◆ **Work item**:
When checking the entries below, count every line with the word "ruta", then give only that number.
--- Data for the task Enclosed Below ---
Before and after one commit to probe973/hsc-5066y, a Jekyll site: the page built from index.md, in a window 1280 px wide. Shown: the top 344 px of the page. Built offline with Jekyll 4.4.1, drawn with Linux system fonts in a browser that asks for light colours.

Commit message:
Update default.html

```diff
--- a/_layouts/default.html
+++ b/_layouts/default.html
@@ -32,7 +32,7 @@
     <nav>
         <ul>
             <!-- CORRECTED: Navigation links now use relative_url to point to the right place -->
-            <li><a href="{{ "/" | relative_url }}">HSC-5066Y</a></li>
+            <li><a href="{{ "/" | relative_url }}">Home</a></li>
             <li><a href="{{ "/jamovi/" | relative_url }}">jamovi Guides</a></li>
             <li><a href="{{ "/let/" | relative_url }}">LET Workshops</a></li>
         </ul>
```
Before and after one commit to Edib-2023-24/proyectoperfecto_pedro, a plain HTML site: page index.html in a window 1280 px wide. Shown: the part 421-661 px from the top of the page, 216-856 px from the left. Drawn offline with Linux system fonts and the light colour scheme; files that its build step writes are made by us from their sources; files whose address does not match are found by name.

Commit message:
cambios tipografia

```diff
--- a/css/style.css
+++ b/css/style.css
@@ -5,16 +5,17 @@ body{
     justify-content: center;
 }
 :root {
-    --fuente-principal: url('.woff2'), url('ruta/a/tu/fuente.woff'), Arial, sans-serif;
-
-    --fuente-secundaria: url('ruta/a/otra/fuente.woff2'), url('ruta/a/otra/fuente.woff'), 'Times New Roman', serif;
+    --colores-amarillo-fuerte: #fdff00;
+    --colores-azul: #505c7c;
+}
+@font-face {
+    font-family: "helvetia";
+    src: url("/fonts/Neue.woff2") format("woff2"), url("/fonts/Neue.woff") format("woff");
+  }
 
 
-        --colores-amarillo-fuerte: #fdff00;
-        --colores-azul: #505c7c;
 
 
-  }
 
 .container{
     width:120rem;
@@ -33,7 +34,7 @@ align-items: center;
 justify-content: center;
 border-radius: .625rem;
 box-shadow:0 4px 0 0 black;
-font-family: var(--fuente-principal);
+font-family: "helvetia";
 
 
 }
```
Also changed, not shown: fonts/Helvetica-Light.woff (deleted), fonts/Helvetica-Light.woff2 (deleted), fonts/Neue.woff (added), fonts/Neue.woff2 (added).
--- End of Enclosed Data for the task ---
--- Data for the task Enclosed Below ---
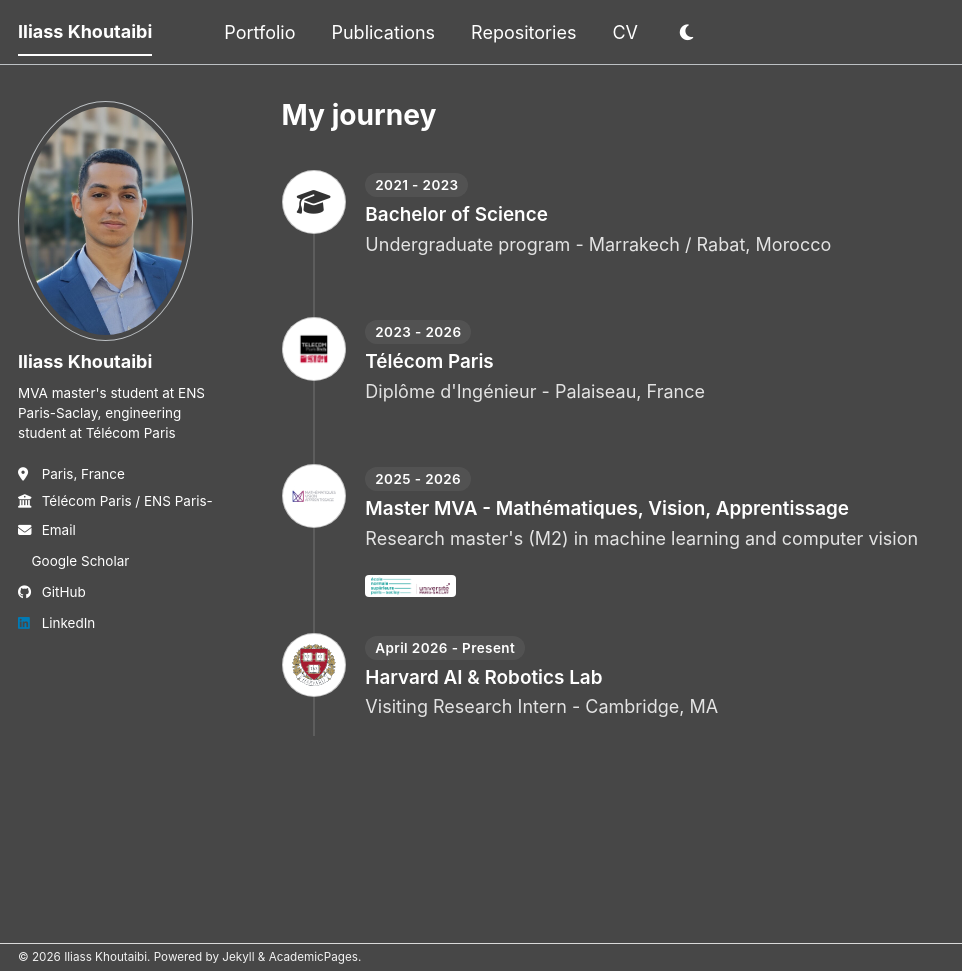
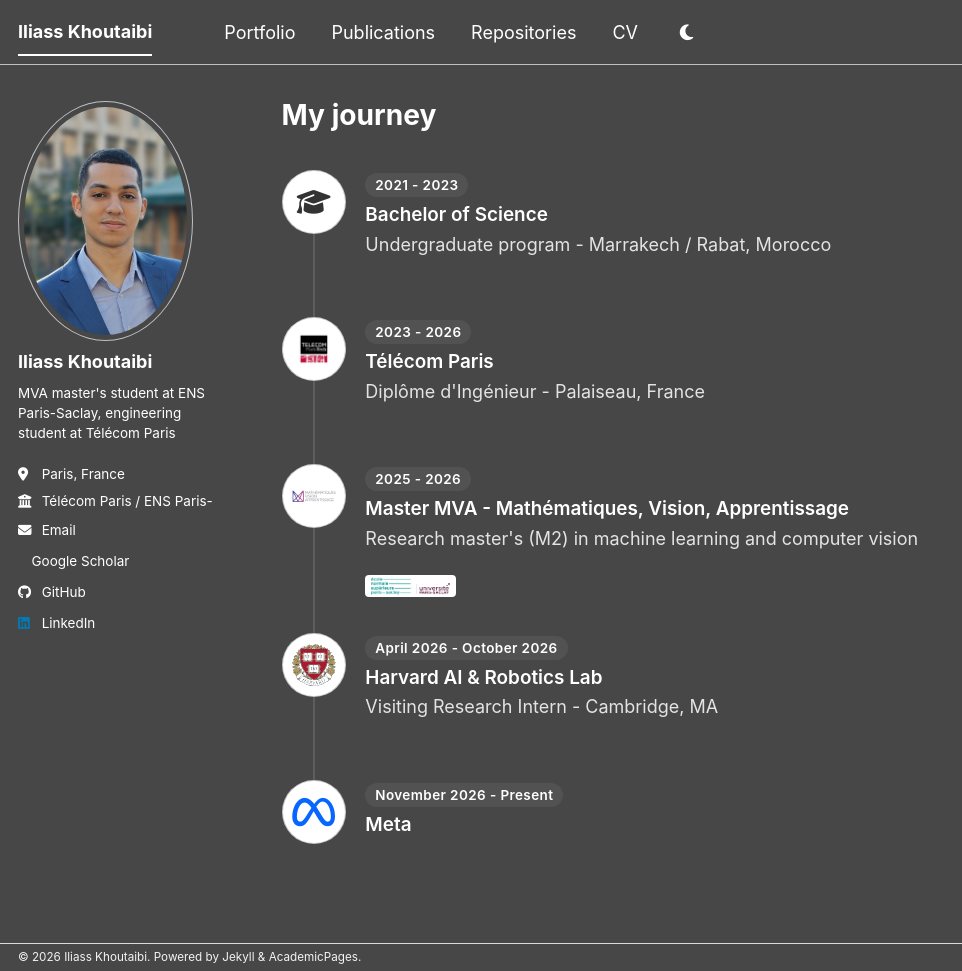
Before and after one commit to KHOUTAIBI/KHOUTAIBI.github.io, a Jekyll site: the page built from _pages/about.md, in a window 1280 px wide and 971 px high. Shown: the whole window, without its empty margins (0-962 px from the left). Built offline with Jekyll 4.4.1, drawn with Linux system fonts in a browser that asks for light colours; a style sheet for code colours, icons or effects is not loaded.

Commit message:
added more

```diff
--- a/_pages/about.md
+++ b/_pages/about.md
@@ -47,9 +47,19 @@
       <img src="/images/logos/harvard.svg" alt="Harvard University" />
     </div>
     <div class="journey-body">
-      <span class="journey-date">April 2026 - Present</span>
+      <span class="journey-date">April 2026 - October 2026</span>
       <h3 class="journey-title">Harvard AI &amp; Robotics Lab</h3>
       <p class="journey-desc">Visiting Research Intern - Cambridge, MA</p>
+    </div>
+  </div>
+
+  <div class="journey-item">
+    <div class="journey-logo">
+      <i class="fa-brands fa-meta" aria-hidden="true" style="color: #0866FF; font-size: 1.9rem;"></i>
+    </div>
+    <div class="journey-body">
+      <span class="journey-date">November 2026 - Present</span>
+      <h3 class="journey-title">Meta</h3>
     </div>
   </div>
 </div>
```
--- End of Enclosed Data for the task ---
◆ **Result for this task**:
2